━━ DATA SUPPLIED ━━

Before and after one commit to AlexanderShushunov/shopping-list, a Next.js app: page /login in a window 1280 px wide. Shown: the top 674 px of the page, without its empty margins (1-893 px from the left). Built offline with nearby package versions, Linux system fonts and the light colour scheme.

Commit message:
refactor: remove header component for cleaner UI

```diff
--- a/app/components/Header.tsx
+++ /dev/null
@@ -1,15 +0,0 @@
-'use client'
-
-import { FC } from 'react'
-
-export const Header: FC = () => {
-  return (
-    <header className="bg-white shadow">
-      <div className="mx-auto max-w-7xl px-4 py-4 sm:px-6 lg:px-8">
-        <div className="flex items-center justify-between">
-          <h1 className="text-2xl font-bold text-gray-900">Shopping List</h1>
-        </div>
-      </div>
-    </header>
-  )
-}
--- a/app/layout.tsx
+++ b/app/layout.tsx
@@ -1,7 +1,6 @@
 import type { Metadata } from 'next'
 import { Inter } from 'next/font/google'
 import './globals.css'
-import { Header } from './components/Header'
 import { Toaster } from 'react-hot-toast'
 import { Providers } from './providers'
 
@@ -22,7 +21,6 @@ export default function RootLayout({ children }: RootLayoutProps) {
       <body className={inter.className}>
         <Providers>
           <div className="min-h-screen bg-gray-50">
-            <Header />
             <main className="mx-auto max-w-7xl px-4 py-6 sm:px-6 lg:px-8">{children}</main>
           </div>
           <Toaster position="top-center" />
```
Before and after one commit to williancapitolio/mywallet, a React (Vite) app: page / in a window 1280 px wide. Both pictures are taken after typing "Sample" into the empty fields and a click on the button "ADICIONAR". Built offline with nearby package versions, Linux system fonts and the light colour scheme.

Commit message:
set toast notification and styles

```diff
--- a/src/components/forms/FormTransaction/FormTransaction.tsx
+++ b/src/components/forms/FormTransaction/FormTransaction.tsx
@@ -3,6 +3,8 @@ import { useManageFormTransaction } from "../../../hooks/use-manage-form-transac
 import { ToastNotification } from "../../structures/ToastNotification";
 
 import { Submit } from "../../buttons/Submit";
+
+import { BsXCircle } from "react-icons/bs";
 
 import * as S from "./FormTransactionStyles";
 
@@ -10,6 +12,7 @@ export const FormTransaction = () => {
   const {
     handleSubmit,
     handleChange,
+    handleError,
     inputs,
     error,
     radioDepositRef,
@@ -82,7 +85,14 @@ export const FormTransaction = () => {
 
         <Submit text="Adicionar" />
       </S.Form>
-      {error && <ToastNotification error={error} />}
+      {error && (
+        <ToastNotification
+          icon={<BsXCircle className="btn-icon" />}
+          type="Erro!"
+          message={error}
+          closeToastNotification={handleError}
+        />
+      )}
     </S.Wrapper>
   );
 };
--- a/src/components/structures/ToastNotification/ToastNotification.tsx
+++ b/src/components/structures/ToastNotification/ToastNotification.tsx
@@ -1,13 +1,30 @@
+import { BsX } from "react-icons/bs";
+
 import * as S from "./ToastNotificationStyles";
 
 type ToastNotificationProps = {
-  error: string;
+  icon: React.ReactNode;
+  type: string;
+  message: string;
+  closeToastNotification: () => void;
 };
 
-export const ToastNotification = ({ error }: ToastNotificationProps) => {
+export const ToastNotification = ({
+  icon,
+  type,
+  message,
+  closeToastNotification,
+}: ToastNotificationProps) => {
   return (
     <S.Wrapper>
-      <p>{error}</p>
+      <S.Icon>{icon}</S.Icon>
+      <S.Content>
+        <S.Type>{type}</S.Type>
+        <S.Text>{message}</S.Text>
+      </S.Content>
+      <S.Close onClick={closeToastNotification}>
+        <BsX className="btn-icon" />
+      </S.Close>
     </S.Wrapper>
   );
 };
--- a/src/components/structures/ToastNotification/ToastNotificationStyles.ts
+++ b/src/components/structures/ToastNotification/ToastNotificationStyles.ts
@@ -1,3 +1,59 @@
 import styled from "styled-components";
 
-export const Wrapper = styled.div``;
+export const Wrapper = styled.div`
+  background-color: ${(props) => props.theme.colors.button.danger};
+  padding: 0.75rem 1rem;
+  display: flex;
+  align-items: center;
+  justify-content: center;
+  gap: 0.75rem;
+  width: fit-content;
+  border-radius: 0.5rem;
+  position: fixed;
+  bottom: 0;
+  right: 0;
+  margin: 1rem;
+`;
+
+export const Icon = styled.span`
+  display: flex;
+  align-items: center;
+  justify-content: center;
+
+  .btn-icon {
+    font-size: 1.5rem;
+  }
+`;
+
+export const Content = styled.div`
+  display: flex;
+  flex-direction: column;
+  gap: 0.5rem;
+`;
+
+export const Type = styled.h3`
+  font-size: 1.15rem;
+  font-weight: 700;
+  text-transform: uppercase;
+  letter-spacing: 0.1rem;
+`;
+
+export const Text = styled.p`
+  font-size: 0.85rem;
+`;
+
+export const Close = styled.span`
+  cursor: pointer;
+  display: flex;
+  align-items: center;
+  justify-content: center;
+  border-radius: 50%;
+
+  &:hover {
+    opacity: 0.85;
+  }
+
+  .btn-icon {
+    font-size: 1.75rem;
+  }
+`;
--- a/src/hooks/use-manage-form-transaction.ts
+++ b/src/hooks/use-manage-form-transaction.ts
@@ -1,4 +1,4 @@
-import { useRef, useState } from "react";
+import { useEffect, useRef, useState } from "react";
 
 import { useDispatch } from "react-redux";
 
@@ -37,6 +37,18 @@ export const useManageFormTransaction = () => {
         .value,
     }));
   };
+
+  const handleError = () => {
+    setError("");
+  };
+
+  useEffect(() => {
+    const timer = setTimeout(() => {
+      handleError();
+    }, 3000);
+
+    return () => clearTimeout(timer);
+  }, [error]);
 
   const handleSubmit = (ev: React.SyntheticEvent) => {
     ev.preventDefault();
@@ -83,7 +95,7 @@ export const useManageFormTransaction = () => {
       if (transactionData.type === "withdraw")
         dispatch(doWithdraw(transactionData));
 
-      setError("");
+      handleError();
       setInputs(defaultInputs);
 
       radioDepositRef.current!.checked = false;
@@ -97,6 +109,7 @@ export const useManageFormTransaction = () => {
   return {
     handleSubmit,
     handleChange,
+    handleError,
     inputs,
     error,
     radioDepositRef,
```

━━━

WORK REQUIRED:
State the number of lines in the data that include the string "transactionData", and add nothing else.

SOLUTION TO THIS EXERCISE:
2